▶ [About this exercise]
For the entries below, report every line that includes the word "bootstrap".

== Provided records ==

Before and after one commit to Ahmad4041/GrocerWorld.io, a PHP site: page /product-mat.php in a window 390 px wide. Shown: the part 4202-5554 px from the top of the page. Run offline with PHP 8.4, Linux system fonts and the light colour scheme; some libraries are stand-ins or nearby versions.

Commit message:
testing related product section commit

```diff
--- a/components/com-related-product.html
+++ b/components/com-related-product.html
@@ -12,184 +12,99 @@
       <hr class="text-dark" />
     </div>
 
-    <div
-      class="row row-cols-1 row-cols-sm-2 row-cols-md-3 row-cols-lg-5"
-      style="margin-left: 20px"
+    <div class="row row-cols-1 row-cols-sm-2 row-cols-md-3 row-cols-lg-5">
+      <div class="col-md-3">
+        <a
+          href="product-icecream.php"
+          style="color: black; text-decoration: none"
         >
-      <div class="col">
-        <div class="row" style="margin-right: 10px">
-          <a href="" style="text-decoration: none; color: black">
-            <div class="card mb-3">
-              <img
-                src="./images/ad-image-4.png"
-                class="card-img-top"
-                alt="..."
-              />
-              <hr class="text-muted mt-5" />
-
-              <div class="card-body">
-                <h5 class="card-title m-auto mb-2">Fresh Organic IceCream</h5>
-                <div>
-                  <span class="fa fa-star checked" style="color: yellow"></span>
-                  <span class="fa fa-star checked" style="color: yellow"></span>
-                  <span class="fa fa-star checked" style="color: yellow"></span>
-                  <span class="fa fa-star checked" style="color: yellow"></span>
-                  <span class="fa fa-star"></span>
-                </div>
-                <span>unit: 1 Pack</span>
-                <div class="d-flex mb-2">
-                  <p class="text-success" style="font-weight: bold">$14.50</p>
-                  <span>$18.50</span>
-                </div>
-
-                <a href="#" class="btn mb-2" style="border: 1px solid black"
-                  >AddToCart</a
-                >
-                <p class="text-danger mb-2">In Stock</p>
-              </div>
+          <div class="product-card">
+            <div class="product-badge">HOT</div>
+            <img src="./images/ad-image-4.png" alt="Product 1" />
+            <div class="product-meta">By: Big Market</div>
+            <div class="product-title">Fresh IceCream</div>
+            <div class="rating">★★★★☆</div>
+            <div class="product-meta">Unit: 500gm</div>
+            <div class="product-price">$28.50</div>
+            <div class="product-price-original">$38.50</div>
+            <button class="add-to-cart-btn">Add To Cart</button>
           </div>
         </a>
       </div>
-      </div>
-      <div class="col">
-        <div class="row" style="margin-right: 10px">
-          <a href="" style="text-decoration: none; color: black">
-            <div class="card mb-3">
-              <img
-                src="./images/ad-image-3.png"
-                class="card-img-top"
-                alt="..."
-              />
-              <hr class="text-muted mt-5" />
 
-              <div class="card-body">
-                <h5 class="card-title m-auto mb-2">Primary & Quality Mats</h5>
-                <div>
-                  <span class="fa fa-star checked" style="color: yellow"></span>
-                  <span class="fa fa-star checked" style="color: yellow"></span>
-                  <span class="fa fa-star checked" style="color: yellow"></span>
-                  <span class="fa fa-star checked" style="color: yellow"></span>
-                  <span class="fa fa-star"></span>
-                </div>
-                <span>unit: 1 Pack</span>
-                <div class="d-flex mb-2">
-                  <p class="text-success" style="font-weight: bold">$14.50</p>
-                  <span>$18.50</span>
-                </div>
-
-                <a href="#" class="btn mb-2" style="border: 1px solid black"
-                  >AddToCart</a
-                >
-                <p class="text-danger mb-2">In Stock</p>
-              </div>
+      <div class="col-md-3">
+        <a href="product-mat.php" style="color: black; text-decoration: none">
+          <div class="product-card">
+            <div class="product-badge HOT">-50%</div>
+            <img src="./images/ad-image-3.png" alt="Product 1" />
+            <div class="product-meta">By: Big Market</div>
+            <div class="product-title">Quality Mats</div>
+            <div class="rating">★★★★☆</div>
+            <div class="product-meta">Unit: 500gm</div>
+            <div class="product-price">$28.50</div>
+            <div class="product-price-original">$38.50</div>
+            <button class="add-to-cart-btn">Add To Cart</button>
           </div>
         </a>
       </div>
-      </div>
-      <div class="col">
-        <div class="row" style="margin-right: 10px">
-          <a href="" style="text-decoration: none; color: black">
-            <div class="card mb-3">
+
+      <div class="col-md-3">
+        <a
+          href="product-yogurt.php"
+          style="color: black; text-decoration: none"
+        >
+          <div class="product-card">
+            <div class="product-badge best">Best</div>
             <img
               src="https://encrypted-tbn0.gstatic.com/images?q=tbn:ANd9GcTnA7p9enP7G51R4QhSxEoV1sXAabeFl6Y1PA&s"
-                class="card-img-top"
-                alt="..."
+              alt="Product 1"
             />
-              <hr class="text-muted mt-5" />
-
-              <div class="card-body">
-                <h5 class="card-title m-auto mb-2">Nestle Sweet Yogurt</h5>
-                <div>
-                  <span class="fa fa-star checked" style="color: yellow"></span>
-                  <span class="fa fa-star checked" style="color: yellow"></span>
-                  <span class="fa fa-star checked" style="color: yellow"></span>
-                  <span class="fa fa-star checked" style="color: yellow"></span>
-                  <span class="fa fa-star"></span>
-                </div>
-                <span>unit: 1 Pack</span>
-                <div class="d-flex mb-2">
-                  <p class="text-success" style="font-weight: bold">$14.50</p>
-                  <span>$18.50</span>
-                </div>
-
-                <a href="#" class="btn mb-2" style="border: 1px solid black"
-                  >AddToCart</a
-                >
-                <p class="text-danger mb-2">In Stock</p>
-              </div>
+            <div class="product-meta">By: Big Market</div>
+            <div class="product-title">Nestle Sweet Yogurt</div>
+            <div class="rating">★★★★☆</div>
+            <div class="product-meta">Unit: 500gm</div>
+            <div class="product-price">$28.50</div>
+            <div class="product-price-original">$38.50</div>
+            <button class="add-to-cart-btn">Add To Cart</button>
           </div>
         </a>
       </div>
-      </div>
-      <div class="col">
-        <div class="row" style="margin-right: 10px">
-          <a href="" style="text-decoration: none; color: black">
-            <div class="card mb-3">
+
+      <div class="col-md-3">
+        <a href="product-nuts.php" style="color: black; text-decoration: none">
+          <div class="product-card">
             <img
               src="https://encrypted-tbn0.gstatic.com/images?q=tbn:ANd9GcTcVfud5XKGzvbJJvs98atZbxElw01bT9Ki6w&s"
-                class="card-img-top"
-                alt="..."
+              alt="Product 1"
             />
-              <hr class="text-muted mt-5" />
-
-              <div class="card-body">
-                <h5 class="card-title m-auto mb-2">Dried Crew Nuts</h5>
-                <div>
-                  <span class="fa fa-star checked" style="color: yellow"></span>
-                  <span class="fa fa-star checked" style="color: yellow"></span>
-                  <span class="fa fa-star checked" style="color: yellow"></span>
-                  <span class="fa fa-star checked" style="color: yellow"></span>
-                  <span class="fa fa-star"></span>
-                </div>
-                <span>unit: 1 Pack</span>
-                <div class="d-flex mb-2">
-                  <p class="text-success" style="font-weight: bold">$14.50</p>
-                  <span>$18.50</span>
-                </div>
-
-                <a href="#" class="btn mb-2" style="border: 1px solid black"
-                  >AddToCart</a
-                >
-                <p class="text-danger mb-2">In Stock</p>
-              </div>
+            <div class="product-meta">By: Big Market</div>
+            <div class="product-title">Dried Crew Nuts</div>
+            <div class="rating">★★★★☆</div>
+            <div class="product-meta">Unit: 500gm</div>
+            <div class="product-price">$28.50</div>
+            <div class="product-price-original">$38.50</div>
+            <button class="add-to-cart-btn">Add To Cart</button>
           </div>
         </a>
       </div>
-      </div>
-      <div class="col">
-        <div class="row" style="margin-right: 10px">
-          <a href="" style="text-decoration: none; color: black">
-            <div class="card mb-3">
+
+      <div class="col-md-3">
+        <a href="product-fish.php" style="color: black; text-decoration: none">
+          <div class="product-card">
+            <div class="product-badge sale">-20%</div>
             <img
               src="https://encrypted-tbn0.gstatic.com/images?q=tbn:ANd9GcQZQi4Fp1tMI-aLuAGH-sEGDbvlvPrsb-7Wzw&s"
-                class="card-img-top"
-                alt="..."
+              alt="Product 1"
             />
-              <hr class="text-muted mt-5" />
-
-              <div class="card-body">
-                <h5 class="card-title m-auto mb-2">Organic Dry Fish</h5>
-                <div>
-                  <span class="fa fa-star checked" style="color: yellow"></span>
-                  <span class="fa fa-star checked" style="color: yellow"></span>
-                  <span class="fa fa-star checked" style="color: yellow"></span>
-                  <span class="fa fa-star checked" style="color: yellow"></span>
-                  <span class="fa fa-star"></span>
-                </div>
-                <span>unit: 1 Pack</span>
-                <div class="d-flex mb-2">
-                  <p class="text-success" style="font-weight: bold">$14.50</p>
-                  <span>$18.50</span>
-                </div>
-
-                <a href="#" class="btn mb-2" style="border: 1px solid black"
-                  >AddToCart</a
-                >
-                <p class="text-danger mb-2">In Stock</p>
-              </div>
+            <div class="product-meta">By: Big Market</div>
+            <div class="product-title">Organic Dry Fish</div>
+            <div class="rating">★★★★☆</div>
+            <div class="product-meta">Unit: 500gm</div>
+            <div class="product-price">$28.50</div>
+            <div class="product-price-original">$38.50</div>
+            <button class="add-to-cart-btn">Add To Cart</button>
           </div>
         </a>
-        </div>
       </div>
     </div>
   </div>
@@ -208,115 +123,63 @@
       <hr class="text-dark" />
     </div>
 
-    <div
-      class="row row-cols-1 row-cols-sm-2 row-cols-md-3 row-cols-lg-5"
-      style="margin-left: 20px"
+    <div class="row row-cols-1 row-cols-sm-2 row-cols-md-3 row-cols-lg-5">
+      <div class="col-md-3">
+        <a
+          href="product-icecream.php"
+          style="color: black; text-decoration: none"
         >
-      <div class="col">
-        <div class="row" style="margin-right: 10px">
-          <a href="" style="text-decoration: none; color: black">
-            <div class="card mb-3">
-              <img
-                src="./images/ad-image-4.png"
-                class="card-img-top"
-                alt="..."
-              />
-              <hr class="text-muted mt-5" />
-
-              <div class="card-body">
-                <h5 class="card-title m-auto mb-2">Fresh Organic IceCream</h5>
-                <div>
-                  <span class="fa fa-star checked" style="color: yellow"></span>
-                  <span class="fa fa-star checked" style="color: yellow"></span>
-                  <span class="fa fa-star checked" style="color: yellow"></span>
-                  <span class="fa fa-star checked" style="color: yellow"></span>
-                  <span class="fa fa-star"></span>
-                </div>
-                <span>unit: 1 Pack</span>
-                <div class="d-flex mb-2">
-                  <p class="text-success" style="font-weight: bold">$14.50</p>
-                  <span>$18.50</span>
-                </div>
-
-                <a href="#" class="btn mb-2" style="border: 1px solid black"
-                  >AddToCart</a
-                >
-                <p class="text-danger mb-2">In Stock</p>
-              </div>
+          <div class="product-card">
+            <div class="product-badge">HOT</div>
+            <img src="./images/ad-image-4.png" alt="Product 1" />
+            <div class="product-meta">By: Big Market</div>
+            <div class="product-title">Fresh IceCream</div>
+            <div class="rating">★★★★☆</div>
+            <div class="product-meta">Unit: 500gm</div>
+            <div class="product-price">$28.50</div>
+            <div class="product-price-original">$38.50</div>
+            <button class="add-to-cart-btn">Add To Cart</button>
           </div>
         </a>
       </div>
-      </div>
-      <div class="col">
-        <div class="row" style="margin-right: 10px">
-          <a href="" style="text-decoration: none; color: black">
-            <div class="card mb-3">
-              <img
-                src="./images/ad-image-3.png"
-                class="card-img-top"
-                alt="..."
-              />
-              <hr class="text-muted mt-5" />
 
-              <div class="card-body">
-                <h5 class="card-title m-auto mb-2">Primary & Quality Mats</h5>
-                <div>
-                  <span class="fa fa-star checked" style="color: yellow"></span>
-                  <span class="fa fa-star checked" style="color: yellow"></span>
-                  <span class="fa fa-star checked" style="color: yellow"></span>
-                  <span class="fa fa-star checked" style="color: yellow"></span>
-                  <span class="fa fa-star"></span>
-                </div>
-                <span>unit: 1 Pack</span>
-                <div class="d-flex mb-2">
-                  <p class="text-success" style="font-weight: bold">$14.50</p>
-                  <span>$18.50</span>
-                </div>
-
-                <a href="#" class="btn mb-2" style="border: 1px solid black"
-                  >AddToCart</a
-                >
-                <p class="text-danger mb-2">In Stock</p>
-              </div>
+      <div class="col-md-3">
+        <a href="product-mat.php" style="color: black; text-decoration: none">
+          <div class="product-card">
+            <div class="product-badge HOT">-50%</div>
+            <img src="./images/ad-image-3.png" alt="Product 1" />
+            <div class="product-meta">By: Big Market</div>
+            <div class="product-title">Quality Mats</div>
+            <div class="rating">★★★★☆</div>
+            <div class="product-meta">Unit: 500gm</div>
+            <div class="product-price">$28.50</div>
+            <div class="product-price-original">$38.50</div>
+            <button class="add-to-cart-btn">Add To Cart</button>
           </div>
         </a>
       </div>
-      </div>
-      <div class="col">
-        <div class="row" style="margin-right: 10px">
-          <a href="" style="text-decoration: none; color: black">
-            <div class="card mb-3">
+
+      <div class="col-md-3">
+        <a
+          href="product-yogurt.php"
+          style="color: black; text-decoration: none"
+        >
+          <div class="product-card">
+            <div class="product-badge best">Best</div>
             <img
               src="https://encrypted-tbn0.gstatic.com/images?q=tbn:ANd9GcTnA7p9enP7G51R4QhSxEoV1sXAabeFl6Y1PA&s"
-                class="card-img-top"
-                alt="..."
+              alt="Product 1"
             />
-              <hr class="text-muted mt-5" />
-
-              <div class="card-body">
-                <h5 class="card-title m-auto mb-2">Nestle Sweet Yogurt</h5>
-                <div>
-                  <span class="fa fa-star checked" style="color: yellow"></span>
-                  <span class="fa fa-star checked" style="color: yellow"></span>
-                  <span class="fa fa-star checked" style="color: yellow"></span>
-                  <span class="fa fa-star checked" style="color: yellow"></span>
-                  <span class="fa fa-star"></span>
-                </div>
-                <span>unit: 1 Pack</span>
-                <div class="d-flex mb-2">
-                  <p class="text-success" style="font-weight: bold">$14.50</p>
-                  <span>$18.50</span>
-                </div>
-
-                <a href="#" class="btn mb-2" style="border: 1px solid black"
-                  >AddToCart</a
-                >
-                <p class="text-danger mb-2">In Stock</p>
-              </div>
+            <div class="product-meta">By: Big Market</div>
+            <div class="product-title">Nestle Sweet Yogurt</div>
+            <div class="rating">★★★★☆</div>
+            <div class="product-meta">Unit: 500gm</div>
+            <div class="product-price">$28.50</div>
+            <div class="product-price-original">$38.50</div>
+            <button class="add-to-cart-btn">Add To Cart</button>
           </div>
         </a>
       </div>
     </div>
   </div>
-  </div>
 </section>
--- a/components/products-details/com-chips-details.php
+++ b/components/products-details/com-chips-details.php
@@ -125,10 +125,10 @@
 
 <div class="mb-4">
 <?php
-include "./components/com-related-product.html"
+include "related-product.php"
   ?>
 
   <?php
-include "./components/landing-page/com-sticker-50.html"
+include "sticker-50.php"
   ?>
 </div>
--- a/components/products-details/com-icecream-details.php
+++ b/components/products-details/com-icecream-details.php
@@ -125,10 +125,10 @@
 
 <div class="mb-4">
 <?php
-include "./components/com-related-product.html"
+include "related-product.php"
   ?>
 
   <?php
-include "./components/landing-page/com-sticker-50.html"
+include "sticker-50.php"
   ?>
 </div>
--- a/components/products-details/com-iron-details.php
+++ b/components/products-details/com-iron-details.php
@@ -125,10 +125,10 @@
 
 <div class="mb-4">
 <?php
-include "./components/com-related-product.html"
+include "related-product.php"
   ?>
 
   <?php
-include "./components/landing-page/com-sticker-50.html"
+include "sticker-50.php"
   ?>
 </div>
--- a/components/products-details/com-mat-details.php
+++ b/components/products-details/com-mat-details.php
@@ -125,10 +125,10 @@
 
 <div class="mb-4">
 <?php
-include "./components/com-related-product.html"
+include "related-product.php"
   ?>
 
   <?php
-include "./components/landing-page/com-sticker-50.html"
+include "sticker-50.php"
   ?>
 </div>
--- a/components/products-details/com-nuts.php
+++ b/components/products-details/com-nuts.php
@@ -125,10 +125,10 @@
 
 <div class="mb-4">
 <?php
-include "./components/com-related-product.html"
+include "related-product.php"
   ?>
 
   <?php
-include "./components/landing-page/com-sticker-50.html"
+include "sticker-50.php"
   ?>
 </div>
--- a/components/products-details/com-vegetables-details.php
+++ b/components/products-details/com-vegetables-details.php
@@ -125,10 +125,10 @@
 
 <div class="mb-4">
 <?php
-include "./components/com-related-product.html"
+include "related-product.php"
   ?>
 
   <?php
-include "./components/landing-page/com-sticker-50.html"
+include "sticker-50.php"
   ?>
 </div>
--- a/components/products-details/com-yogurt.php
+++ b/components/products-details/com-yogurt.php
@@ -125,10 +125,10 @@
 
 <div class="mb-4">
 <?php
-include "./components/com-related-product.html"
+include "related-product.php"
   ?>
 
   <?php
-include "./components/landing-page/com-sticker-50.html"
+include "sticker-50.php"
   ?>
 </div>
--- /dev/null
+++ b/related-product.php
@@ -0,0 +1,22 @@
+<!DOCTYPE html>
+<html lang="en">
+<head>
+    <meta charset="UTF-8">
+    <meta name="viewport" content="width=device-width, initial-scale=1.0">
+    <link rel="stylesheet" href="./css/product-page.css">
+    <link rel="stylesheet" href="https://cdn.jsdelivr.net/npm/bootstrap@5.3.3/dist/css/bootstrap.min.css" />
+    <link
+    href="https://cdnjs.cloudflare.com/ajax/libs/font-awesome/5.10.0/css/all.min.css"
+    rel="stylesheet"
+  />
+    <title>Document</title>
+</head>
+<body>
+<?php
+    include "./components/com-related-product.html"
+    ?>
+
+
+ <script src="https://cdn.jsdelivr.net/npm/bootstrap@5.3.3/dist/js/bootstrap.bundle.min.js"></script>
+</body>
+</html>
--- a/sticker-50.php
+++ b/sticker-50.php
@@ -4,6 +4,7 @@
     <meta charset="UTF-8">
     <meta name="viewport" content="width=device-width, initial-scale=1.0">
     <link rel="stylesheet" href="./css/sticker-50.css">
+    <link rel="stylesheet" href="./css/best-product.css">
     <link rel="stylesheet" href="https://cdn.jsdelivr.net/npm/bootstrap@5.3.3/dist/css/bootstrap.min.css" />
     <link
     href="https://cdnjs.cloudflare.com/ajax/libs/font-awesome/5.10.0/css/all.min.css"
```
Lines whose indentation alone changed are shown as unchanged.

===

▶ [Output of the task]
+    <link rel="stylesheet" href="https://cdn.jsdelivr.net/npm/bootstrap@5.3.3/dist/css/bootstrap.min.css" />
+ <script src="https://cdn.jsdelivr.net/npm/bootstrap@5.3.3/dist/js/bootstrap.bundle.min.js"></script>
     <link rel="stylesheet" href="https://cdn.jsdelivr.net/npm/bootstrap@5.3.3/dist/css/bootstrap.min.css" />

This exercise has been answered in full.